Last updated 19 hours ago
Apr 14 2008 | 2:00am ET
Hedge fund manager Trip Kuehne is retiring—from his second job as an amateur golfer.
After qualifying for this years’ Masters golf tournament, Kuehne, of the appropriately named Irving, Texas-based Double Eagle Capital Management, said he hoped to make the cut for “the working man” at the Augusta National Golf Club.
He may not be the quintessential “working man,” and he’s certainly no stranger to the upper echelons of the golf world. Kuehne runs his own hedge fund firm, has a pair of golf professionals as siblings (one of whom is dating tennis champion Venus Williams) and roomed with Phil Mickelson in college. Fourteen years ago, he went toe-to-tie with Tiger Woods and enjoyed the support of Dallas Cowboys quarterback Tony Romo during his surprisingly strong showing at this tournament.
Still, when the hedge fund industry’s representative to the first of golf’s major championship shanked his shot on the 16th hole on Friday (and followed it up by bouncing his second shot off the head of a spectator), his hopes of making the cut—and playing with the big boys to determine the champion this weekend—fell by the wayside.

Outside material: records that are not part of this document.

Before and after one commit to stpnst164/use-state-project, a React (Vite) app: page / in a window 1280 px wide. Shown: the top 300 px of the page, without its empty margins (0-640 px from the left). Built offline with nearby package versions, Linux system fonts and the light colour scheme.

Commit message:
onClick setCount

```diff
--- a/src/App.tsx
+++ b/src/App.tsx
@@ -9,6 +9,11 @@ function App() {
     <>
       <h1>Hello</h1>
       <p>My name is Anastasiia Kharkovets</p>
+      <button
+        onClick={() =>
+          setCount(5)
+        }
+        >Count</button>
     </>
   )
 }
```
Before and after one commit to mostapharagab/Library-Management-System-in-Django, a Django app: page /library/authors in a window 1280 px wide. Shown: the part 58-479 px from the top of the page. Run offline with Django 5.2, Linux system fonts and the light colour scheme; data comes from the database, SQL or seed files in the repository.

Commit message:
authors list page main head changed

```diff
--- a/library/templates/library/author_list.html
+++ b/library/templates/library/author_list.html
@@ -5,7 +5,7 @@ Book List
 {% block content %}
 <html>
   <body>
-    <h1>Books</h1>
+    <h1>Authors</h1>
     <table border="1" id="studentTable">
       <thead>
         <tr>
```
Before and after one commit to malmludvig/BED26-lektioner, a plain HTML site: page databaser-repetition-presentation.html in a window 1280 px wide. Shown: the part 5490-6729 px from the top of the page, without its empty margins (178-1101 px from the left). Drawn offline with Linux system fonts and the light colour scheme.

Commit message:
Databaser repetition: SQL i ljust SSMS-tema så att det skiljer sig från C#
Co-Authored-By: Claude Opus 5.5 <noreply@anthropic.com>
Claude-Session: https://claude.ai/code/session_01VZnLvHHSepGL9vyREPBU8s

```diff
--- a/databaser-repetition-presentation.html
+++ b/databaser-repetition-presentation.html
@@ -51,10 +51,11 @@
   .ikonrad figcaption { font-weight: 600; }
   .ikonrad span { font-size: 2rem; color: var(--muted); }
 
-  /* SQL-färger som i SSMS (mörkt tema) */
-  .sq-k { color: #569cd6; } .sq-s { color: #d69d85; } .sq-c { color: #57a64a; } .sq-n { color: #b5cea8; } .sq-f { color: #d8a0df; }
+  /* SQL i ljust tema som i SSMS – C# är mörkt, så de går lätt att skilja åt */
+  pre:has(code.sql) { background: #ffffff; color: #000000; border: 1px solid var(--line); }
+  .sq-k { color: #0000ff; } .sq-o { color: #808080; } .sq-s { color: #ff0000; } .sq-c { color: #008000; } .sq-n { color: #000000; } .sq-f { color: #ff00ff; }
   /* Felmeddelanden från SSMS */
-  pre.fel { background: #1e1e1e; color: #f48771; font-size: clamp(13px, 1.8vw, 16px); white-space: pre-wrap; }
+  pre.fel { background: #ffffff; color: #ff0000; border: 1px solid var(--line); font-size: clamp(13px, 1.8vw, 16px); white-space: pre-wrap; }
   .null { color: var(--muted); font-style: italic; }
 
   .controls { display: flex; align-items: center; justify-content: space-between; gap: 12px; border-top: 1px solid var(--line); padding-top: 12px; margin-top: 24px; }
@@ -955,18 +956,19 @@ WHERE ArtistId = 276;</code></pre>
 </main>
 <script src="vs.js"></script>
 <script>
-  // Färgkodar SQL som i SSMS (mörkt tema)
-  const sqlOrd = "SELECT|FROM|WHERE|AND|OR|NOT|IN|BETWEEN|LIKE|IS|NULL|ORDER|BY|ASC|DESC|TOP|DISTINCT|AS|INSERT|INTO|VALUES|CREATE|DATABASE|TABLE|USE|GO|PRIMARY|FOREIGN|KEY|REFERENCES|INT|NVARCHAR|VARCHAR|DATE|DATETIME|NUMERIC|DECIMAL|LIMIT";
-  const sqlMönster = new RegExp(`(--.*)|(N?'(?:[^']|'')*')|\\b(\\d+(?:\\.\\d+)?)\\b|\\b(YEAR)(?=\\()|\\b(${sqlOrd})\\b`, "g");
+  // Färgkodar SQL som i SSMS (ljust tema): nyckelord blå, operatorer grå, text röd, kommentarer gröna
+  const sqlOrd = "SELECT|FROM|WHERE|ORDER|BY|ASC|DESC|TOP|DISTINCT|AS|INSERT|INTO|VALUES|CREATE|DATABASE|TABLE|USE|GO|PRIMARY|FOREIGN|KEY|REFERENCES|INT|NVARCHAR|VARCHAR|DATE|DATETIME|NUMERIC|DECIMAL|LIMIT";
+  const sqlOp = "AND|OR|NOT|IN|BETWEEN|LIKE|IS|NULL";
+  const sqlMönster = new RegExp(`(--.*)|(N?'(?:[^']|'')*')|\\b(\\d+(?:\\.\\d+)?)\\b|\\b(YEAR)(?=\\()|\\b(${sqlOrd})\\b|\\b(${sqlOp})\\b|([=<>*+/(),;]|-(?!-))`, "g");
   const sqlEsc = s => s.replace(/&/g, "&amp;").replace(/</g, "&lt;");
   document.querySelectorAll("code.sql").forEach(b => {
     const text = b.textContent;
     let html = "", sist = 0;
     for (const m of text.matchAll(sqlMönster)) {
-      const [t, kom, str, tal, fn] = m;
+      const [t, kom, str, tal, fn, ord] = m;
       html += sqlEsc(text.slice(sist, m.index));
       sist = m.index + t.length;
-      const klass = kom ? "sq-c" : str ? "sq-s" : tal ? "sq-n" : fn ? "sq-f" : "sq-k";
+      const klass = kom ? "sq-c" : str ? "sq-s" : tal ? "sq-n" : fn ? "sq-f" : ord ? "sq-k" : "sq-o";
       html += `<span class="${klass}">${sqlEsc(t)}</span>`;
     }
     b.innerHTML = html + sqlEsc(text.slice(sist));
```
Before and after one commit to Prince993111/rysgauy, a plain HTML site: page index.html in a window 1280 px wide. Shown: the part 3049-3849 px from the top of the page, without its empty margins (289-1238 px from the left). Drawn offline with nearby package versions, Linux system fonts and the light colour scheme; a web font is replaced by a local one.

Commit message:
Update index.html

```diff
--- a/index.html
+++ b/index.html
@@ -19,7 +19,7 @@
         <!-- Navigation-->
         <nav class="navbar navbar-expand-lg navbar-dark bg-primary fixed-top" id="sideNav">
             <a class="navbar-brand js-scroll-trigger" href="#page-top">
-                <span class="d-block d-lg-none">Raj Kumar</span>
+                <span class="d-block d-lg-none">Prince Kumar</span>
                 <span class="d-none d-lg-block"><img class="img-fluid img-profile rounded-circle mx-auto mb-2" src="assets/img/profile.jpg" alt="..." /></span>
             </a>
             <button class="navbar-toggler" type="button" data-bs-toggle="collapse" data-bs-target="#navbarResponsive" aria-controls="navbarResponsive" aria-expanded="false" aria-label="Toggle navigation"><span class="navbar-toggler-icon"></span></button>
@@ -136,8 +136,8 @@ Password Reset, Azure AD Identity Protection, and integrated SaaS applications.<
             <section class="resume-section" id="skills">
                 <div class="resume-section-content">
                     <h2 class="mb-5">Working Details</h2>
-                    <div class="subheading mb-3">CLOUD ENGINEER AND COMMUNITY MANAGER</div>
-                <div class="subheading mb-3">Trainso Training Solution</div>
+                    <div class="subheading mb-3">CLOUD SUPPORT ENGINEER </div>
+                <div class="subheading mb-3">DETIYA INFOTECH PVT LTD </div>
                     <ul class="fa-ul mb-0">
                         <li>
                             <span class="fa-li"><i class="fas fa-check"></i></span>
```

And after he missed the cut by three shots—he announced the Masters would be the last of his amateur career.
“It was a hell of a ride,” a tearful Kuehne said, “but I guess this is where the cowboy is supposed to ride away.”
Kuehne went into hedge funds after coming in second to Woods—who has won four Masters—at the 1994 U.S. Amateur Championship (Kuehne was actually beating Woods late into the tournament). Since then, he’s spent as much as $50,000 per year to play in golf tournaments, hoping to get back to Augusta (as U.S. Amateur runner-up, he played in the 1995 Masters, rooming with Woods).
“Unfortunately, I hit a shot like a working man probably should hit under those situations,” Kuehne told the Dallas Morning Call. “I let up for a brief moment, and I’m not good enough to let up for a brief moment.”
May 27 2015 | 2:15pm ET
Support Hedge Funds Care, also known as Help For Children (HFC), by participating in this year's raffle. All proceeds go to support HFC's mission of preventing and treating child abuse. Read more…